By Andreas Charalambous and Omiros Pissarides
Since the financial crisis of 2008, the main central banks have allocated more than $25 trillion to support the global economy. The European Central Bank (ECB) is no exception, having spent more than €5 trillion to acquire bonds as part of its quantitative easing programme, which aimed to address the historically low inflation rates and to restart the economy.
Today, the situation is different: inflation is galloping at levels approaching 10 per cent and the ECB has adjusted its approach by adopting restrictive, stabilising measures. Through 2022, we have witnessed successive rate hikes on both sides of the Atlantic. During 2023, the ECB intends to absorb liquidity through bond sales. More specifically, ECB policy is likely to centre around the following:

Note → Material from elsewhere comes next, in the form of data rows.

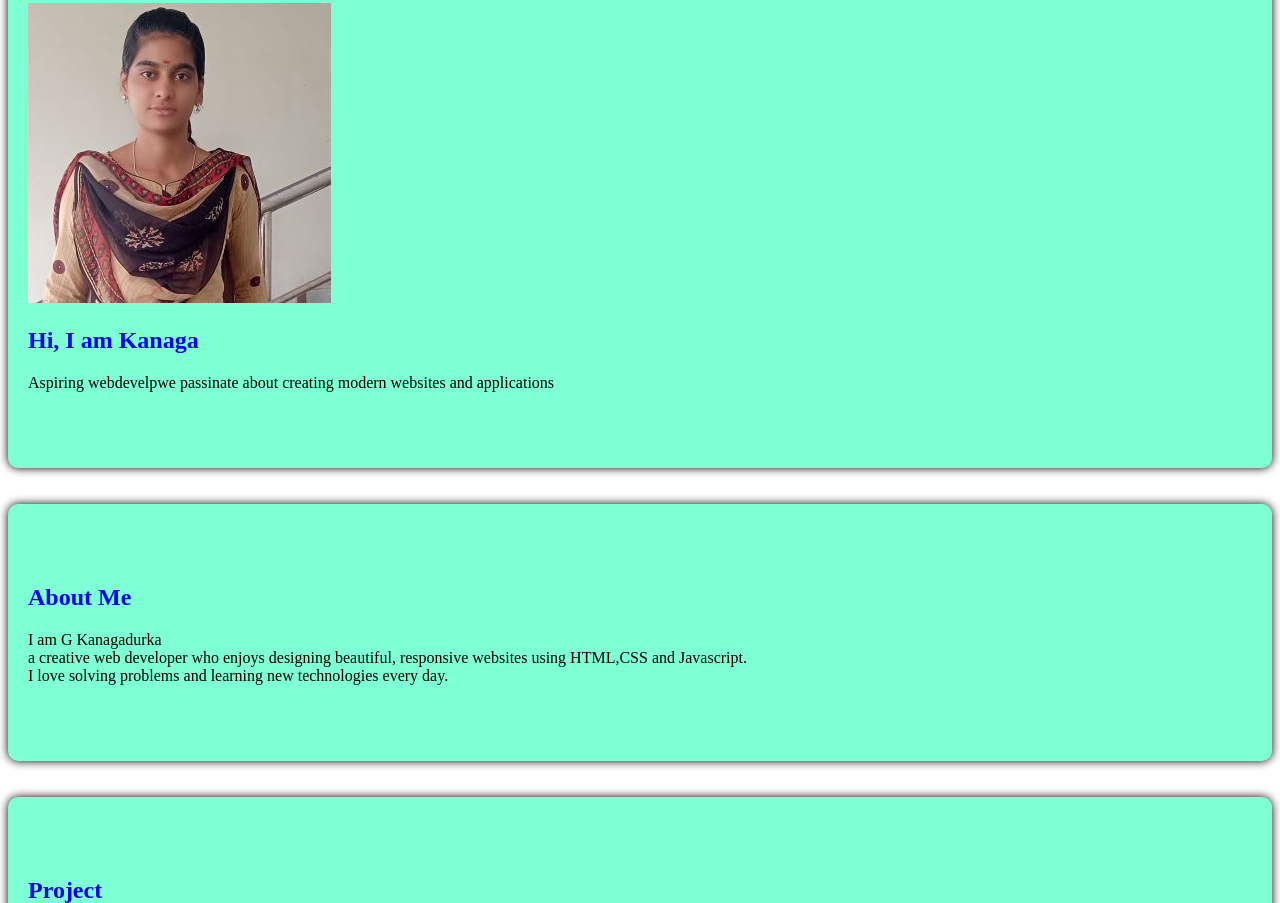
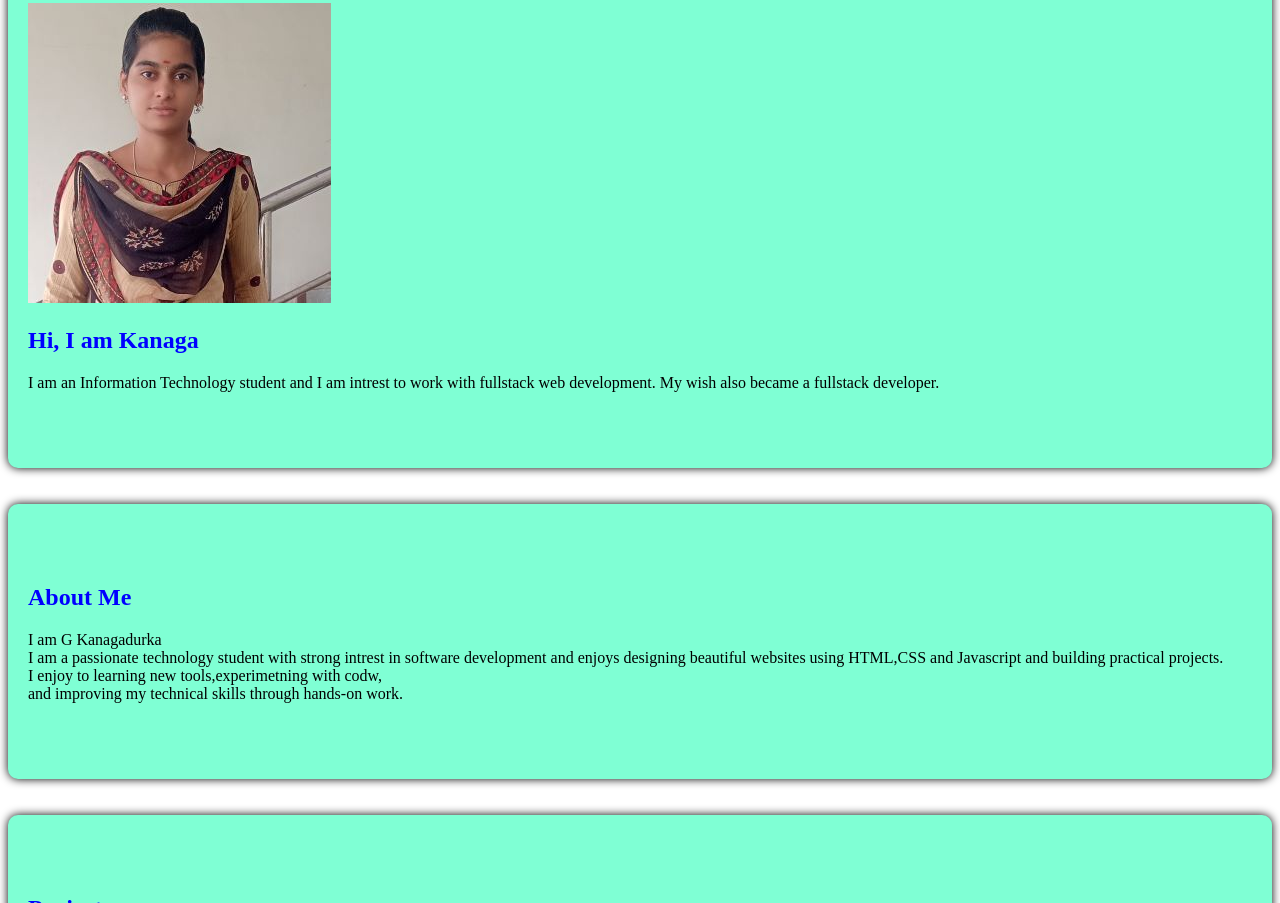
Before and after one commit to kanagaparvathi5796-netizen/KANAGADURKA-_My-Website, a plain HTML site: page index.html in a window 1280 px wide. Shown: the part 285-1188 px from the top of the page. Drawn offline with Linux system fonts and the light colour scheme.

Commit message:
Update index.html

```diff
--- a/index.html
+++ b/index.html
@@ -117,16 +117,17 @@
         <img src="photo.jpg"alt="My Photo">
         <h2>Hi, I am Kanaga</h2>
         <p>
-            Aspiring webdevelpwe passinate about creating modern websites and applications
+             I am  an Information Technology student and I am intrest to work with fullstack web development.
+            My wish also became a fullstack developer.
         </p> </feildset>
     </div>
     <br><br>
     <div class="About Me"id="About">
         <feildset>
             <h2> About Me</h2><p>
-        I am G Kanagadurka <br> a creative web developer  who enjoys designing beautiful,
-        responsive websites using HTML,CSS and Javascript.<br> I love solving problems and
-        learning new technologies every day.
+        I am G Kanagadurka <br> I am a passionate technology student with strong intrest in software development and  enjoys designing beautiful
+         websites using HTML,CSS and Javascript and building practical projects.<br> I enjoy to learning new tools,experimetning with codw,<br> and
+                improving my technical skills through hands-on work.
      </p></feildset></div>
      <br><br>
      <div class="Projects"id="Project">
@@ -150,4 +151,5 @@
         <p>Thank You</p>
      </footer>
 </body>
+
 </html>
```
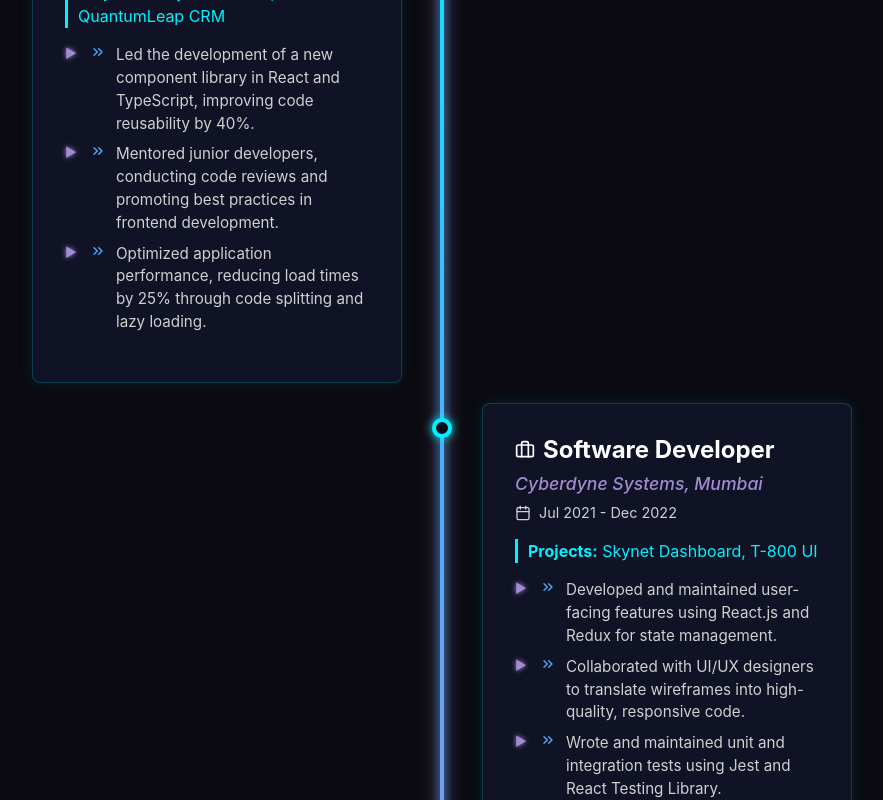
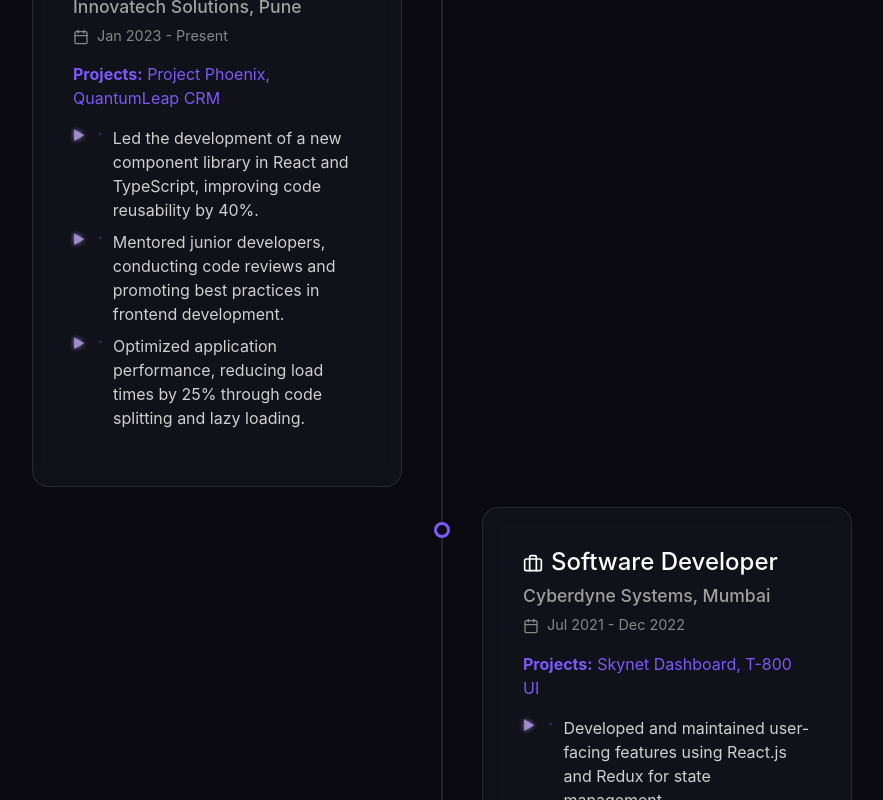
Before and after one commit to TheCoderAbhishek/my-portfolio, a React (Vite) app: page / in a window 1280 px wide. Shown: the part 1660-2460 px from the top of the page, without its empty margins (198-1081 px from the left). Built offline with nearby package versions, Linux system fonts and the light colour scheme; a web font is replaced by a local one.

Commit message:
Chnaged design of About and Experience section for the portfolio.

```diff
--- a/src/components/About.tsx
+++ b/src/components/About.tsx
@@ -6,17 +6,13 @@ import "../style/About.css";
 
 function About() {
   return (
-    // The main container for the About section
-    <section id="about" className="about-section">
+    <section id="about" className="section-container">
       <Container>
+        <h2 className="section-title">About Me</h2>
         <Row className="justify-content-center">
           <Col md={10} lg={8}>
-            <div className="about-panel">
-              {/* The section title with a neon glow effect */}
-              <h2 className="section-title-glow">About Me</h2>
-
-              {/* The main content paragraph */}
-              <p className="about-text">
+            <div className="glass-panel text-center">
+              <p className="lead" style={{ lineHeight: 1.8 }}>
                 As a Software Developer with four years of hands-on experience,
                 I specialize in building dynamic and responsive web applications
                 from the ground up. My passion lies in solving complex problems
--- a/src/components/Experience.tsx
+++ b/src/components/Experience.tsx
@@ -64,13 +64,13 @@ const experienceData: ExperienceItem[] = [
 
 function Experience() {
   return (
-    <section id="experience" className="experience-section">
+    <section id="experience" className="section-container">
       <Container>
-        <h2 className="section-title-glow text-center">Career Journey</h2>
-        <div className="timeline">
+        <h2 className="section-title">Career Journey</h2>
+        <div className="timeline-modern">
           {experienceData.map((item, index) => (
-            <div key={index} className="timeline-item">
-              <div className="timeline-content">
+            <div key={index} className="timeline-item-modern">
+              <div className="timeline-content-modern glass-panel">
                 <h3 className="role-title">
                   <Briefcase size={20} className="me-2" />
                   {item.role}
@@ -80,11 +80,9 @@ function Experience() {
                   <Calendar size={16} className="me-2" />
                   {item.duration}
                 </p>
-
                 <div className="projects-list">
                   <strong>Projects:</strong> {item.projects.join(", ")}
                 </div>
-
                 <ul className="responsibilities-list">
                   {item.responsibilities.map((point, i) => (
                     <li key={i}>
--- a/src/style/Experience.css
+++ b/src/style/Experience.css
@@ -1,159 +1,98 @@
 /* components/Experience.css */
-/* This file contains the styles for your futuristic Experience timeline. */
-
-.experience-section {
-  padding: 6rem 0;
-  position: relative;
-  overflow: hidden;
-}
-
-/* The main timeline container */
-.timeline {
+.timeline-modern {
   position: relative;
   max-width: 900px;
   margin: 0 auto;
 }
 
-/* The central glowing timeline bar */
-.timeline::after {
+.timeline-modern::after {
   content: "";
   position: absolute;
-  width: 4px;
-  background: linear-gradient(to bottom, #00f2fe, #4facfe, #a18cd1, #fbc2eb);
-  box-shadow: 0 0 10px #4facfe, 0 0 20px #a18cd1;
+  width: 2px;
+  background-color: rgba(255, 255, 255, 0.1);
   top: 0;
   bottom: 0;
   left: 50%;
-  margin-left: -2px;
-  z-index: 0;
+  margin-left: -1px;
 }
 
-/* Container for each experience entry */
-.timeline-item {
+.timeline-item-modern {
   padding: 10px 40px;
   position: relative;
   width: 50%;
 }
 
-/* Position items on the left side of the timeline */
-.timeline-item:nth-child(odd) {
+.timeline-item-modern:nth-child(odd) {
   left: 0;
 }
-
-/* Position items on the right side of the timeline */
-.timeline-item:nth-child(even) {
+.timeline-item-modern:nth-child(even) {
   left: 50%;
 }
 
-/* The circle on the timeline bar */
-.timeline-item::after {
+.timeline-item-modern::after {
   content: "";
   position: absolute;
-  width: 20px;
-  height: 20px;
-  right: -10px;
-  background-color: #0d0d1a;
-  border: 4px solid #00f2fe;
-  box-shadow: 0 0 10px #00f2fe;
+  width: 16px;
+  height: 16px;
+  right: -8px;
+  background-color: #0a0a10;
+  border: 3px solid #7a5af8;
   top: 25px;
   border-radius: 50%;
   z-index: 1;
-  transition: all 0.3s ease;
 }
 
-.timeline-item:nth-child(even)::after {
-  left: -10px;
+.timeline-item-modern:nth-child(even)::after {
+  left: -8px;
 }
 
-/* The holographic panel for the content */
-.timeline-content {
-  padding: 2rem;
-  background: rgba(19, 23, 46, 0.75);
-  backdrop-filter: blur(10px);
-  -webkit-backdrop-filter: blur(10px);
-  position: relative;
-  border-radius: 8px;
-  border: 1px solid rgba(0, 242, 254, 0.2);
-  box-shadow: 0 0 15px rgba(0, 242, 254, 0.1);
-  transition: all 0.4s ease;
+.timeline-content-modern {
+  padding: 1.5rem;
 }
-
-.timeline-item:hover .timeline-content {
-  border-color: rgba(0, 242, 254, 0.8);
-  box-shadow: 0 0 25px rgba(0, 242, 254, 0.4), 0 0 40px rgba(79, 172, 254, 0.2);
-  transform: translateY(-5px);
-}
-
-.timeline-item:hover::after {
-  transform: scale(1.2);
-  background-color: #00f2fe;
-}
-
-/* Styling for the text inside the panel */
 .role-title {
   font-size: 1.5rem;
-  font-weight: 700;
-  color: #fff;
-  margin-bottom: 0.5rem;
-  display: flex;
-  align-items: center;
+  color: #ffffff;
 }
-
 .employer-name {
   font-size: 1.1rem;
-  font-style: italic;
-  color: #a18cd1;
-  margin-bottom: 0.5rem;
+  color: #a0a0a0;
 }
-
 .duration {
   font-size: 0.9rem;
-  color: #d0d0d0;
-  margin-bottom: 1rem;
-  display: flex;
-  align-items: center;
+  color: #888;
 }
-
 .projects-list {
   font-size: 1rem;
-  color: #00f2fe;
-  margin-bottom: 1rem;
-  border-left: 3px solid #00f2fe;
-  padding-left: 10px;
+  color: #7a5af8;
+  margin-top: 1rem;
 }
-
 .responsibilities-list {
   list-style: none;
   padding-left: 0;
-  font-size: 0.95rem;
-  color: #d0d0d0;
+  margin-top: 1rem;
 }
-
 .responsibilities-list li {
   margin-bottom: 0.5rem;
   display: flex;
 }
-
 .bullet-icon {
-  color: #4facfe;
+  color: #7a5af8;
   margin-right: 10px;
-  flex-shrink: 0; /* Prevents the icon from shrinking */
 }
 
-/* Responsive adjustments for smaller screens */
 @media screen and (max-width: 768px) {
-  .timeline::after {
+  .timeline-modern::after {
     left: 31px;
   }
-  .timeline-item {
+  .timeline-item-modern {
     width: 100%;
     padding-left: 70px;
     padding-right: 25px;
   }
-  .timeline-item:nth-child(even) {
+  .timeline-item-modern:nth-child(even) {
     left: 0;
   }
-  .timeline-item::after {
-    left: 21px;
+  .timeline-item-modern::after {
+    left: 23px;
   }
 }
```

Firstly, although inflation has begun to show signs of abating (most prominently in the US, where November was the fifth consecutive month of decline in the national price index), it does remain high. Therefore, within the context of the efforts to further reduce inflation to the long-term desired level of 2 per cent, the ECB has no choice but to continue with its policy of increasing interest rates. It is, however, expected to do so with less intensity, as observed during its recent Governing Council meeting on December 15, when the key rate was raised by 50 basis points, as opposed to 75 basis points that accompanied the previous two rate hikes.
Secondly, interest rate increases have already contributed to an expansion in borrowing costs for European governments. With yields on most ten-year government bonds having risen significantly, it is evident that the support that the expansionary monetary policy has provided to governments for years is running out.
Thirdly, borrowing costs are rising simultaneously, both for businesses and households. At a time when the cost of basic goods, such as energy, fuel and food, has risen significantly, a new wave of loan defaults is likely, adversely affecting banks as well as governments, whose spending towards supporting vulnerable groups continues to expand.
Fourthly, 2023 is a year during which bond issuances in Europe will be at particularly high levels, possibly reaching €400 billion. The cost of issuance will be correspondingly high with important implications. With a view to limit further negative effects, the ECB is expected to proceed initially with a slowdown in reinvestment of maturing bonds, subsequently with a complete cessation of reinvestment, and finally with sales of the bonds in its possession.
Overall, and despite some favourable expectations, including the expected opening of the Chinese economy following the pandemic related restrictions, the new year is predicted to be a year of challenges, given the overall geopolitical backdrop and especially the developments in Ukraine. The ECB’s policy will be of utmost importance for European economies, specifically for the bond markets, should the ECB need to intervene to ensure a smooth functioning of the sovereign debt market for vulnerable economies.
Andreas Charalambous is an economist and former director at the Ministry of Finance. Omiros Pissarides is the Managing Director of PricewaterhouseCoopers Investment Services